WHAT IS NEEDED – The following data has a line with "theoremD_rows exactly (GRH" and a line with "Co-Authored-By: Claude Opus". Write out exactly those lines and all the lines between them.

****************

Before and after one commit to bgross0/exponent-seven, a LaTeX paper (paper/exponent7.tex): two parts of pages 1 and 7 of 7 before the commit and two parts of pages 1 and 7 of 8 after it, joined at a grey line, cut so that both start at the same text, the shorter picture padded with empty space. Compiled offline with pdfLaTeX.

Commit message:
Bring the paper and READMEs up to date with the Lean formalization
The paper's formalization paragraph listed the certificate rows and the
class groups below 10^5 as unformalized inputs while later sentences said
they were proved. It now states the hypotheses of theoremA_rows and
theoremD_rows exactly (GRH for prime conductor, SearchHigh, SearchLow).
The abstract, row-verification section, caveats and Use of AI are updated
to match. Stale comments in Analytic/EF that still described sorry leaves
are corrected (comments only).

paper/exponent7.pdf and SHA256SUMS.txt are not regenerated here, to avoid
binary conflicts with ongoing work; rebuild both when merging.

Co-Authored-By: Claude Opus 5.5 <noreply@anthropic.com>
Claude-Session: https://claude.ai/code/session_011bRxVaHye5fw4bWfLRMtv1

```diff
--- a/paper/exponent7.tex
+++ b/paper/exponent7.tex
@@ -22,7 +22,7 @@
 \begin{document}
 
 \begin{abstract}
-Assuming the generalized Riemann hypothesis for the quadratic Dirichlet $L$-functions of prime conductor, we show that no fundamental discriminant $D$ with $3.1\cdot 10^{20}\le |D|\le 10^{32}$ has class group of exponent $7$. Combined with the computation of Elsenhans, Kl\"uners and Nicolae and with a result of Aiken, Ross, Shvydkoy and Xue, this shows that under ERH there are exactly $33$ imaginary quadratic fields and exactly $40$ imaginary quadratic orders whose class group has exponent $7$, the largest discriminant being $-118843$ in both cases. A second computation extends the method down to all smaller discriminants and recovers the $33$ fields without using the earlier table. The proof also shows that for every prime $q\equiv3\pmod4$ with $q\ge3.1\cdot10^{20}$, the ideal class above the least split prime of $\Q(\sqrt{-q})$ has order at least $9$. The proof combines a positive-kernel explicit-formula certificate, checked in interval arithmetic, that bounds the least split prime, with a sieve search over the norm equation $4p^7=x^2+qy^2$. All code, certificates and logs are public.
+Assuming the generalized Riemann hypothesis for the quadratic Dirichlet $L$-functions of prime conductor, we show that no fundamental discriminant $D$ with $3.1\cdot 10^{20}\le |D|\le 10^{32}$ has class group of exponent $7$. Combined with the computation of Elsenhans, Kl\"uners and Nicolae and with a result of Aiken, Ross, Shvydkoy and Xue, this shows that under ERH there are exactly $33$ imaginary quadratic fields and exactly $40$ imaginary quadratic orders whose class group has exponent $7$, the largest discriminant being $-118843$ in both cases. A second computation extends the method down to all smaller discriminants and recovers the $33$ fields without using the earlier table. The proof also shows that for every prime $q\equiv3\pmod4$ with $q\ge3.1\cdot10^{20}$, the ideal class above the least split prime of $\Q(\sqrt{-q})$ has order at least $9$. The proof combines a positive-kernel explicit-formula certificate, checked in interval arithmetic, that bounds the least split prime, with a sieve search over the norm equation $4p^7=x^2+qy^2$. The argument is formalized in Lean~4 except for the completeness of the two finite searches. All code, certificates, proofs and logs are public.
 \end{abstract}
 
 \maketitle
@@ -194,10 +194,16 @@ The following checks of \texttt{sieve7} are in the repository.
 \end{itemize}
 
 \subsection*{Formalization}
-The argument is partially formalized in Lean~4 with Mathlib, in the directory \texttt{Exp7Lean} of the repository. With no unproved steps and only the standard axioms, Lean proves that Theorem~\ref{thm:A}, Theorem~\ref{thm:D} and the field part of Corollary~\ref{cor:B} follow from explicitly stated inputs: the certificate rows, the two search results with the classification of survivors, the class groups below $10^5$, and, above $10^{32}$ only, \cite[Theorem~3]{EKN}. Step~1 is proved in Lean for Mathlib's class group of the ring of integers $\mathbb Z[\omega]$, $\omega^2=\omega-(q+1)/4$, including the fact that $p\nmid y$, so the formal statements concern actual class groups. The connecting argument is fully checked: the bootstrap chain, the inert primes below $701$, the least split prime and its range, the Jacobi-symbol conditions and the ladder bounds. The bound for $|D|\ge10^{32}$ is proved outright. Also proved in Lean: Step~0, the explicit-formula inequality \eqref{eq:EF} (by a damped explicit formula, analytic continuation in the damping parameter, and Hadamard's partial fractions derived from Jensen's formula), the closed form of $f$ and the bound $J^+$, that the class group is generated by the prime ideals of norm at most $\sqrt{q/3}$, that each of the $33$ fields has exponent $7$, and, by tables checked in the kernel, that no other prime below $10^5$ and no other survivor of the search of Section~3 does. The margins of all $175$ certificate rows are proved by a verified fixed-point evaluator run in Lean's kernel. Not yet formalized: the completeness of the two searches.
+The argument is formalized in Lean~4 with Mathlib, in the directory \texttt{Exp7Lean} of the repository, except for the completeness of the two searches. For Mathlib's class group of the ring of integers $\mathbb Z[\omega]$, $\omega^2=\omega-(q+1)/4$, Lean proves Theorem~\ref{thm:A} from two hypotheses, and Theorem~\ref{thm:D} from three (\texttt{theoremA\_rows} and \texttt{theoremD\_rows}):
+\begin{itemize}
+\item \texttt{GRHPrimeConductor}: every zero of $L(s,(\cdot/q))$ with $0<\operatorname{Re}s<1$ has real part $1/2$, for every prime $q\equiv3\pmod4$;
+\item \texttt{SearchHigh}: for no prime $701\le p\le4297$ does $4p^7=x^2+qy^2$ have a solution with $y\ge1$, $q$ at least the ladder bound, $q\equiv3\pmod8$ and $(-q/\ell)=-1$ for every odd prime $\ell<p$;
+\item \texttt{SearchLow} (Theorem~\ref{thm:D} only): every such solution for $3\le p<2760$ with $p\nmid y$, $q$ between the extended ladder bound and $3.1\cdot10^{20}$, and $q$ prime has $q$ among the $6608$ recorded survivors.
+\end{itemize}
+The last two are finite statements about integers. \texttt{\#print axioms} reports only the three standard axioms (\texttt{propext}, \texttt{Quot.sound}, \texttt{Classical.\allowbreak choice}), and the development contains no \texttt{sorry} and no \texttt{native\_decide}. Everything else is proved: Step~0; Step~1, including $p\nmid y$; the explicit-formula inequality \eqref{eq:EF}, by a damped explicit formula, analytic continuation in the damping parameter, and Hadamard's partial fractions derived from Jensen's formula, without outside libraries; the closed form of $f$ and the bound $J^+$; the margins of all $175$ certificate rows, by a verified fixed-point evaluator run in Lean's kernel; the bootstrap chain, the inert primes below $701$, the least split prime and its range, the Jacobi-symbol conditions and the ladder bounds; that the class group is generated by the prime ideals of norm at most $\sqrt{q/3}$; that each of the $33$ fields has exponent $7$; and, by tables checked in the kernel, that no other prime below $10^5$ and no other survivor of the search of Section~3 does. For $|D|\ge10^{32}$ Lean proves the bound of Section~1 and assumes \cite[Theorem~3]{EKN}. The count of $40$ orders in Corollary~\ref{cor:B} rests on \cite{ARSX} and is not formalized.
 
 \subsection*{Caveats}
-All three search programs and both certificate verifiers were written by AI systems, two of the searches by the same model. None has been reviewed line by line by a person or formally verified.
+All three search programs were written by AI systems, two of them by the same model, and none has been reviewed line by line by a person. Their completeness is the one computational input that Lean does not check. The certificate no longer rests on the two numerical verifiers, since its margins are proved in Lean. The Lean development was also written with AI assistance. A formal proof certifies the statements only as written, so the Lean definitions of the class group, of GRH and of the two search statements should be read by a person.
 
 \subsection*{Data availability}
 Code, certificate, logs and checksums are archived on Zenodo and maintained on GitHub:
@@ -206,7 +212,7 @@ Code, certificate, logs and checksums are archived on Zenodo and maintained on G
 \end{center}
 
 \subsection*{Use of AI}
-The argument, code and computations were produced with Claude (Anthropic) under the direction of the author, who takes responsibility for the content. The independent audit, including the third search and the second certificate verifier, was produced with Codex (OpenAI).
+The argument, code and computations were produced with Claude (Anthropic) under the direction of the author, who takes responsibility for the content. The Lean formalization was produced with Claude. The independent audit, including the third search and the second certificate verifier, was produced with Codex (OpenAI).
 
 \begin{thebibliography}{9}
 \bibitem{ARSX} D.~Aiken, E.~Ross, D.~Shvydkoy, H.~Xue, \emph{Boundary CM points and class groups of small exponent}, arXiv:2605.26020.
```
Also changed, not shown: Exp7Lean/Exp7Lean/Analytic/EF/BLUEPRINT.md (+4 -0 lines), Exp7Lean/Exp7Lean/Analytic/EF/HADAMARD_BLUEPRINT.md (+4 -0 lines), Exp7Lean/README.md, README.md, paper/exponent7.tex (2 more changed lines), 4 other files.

****************

RESULT –
theoremD_rows exactly (GRH for prime conductor, SearchHigh, SearchLow).
The abstract, row-verification section, caveats and Use of AI are updated
to match. Stale comments in Analytic/EF that still described sorry leaves
are corrected (comments only).

paper/exponent7.pdf and SHA256SUMS.txt are not regenerated here, to avoid
binary conflicts with ongoing work; rebuild both when merging.

Co-Authored-By: Claude Opus 5.5 <noreply@anthropic.com>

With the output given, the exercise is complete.